According to researcher Seth Setphens-Davidowitz , there are words or phrases that are commonly used when applying for a loan. To do this, in his book Everybody Lies, he cites a study carried out on the matter by three economists from the Universities of Delaware and the Columbia Business School in 2016.
The study authors used data mining tools and machine learning algorithms to automatically process and analyze the text of more than 120,000 loan applications from Prosper.com , an online crowdfunding platform.
God and I promise to pay
These were the keywords:
- Higher probability of repaying it: "debt free", "after tax", "graduated", "lower interest rates", "minimum payment".
- Less likely to return it: "God," "I promise to pay," "hospital," "promise," "thank you."
As Setphens-Davidowitz abounds:
The more you emphasize a promise, the more likely you are to break it. If someone writes "I promise to return the money and I make God my witness," the chances that they will return it will be slim. Appealing to the mercy of others (explaining that the money is needed for a relative admitted to the "hospital") also indicates a low probability that someone will repay the loan. In fact, mentioning any family member (a husband, a son, a father) is a sign that the money will not be returned.
In reality, this bias in words is perhaps only a reflection of the self-deception of those who do not keep their promises.
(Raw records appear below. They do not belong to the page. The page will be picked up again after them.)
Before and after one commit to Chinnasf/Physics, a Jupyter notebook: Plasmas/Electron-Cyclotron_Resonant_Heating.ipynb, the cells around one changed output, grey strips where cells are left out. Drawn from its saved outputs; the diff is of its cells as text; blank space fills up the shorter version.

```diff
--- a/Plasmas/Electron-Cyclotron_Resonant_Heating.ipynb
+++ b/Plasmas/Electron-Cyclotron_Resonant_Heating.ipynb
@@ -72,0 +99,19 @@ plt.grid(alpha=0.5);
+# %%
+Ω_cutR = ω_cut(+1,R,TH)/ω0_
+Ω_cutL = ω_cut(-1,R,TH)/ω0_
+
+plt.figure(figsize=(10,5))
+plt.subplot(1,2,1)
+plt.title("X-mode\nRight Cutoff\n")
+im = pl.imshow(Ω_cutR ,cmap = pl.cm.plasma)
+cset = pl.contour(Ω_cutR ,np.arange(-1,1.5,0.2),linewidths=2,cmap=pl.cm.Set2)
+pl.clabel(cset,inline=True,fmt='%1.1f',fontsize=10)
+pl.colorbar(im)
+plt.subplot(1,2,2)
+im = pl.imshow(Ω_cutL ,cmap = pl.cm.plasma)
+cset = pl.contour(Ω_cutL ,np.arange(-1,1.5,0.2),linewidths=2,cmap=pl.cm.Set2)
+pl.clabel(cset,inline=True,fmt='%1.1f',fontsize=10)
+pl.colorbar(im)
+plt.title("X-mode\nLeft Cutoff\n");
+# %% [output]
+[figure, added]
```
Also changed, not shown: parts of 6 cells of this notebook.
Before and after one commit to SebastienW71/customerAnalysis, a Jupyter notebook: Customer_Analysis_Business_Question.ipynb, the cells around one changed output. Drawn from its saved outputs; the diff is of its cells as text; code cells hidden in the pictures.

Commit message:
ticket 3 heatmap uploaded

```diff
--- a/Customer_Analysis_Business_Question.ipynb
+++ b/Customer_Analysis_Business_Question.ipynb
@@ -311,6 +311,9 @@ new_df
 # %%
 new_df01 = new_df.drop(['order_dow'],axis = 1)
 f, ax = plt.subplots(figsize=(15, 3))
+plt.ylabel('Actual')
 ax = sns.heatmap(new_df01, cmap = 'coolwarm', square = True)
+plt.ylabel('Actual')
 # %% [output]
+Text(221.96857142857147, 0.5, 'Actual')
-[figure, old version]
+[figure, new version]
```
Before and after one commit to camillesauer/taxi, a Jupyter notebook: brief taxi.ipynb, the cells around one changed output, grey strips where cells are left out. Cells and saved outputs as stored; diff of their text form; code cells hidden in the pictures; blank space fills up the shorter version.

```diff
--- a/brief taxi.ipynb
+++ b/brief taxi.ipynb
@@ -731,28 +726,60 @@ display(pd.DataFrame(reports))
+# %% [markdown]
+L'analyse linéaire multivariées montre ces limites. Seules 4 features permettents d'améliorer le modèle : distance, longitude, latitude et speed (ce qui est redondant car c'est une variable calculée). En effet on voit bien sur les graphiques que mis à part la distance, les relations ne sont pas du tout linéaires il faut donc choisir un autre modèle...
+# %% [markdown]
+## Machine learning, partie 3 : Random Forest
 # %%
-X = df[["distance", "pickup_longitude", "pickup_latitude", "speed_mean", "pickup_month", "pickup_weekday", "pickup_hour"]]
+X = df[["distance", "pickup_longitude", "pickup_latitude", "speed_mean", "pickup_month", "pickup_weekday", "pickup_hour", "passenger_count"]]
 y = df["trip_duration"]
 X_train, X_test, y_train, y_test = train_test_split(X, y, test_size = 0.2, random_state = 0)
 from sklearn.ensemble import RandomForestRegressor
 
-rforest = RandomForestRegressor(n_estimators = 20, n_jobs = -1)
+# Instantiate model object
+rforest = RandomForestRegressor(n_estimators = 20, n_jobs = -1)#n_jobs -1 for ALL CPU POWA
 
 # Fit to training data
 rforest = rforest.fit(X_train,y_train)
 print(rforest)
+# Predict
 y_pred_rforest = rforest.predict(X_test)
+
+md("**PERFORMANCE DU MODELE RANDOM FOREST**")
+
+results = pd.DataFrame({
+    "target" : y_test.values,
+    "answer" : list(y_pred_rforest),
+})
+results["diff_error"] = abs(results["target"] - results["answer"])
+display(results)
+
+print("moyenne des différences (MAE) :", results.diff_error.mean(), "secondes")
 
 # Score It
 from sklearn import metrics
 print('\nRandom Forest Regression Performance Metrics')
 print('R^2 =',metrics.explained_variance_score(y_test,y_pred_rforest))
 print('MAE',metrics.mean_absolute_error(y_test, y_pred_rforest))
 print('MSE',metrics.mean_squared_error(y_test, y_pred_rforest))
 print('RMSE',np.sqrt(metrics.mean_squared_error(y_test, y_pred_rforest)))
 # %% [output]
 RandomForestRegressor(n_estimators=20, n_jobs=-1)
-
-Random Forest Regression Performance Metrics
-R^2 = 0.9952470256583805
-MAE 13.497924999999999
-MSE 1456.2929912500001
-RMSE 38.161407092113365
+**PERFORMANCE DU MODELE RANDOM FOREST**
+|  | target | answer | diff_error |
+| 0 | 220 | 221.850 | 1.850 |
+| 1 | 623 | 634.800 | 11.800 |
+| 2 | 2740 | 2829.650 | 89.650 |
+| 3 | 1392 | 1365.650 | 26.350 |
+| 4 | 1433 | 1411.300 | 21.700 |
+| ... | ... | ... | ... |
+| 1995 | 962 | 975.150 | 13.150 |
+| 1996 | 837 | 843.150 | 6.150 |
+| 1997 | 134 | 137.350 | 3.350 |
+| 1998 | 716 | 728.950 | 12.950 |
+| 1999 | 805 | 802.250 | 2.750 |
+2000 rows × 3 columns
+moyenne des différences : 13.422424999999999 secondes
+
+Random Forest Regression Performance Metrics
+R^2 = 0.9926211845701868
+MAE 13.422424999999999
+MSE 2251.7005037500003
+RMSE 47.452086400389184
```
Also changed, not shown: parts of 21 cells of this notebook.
In the same way, we believe we are more moral, upright and just than most, as we also feel that we are above average, as you can see in the following video: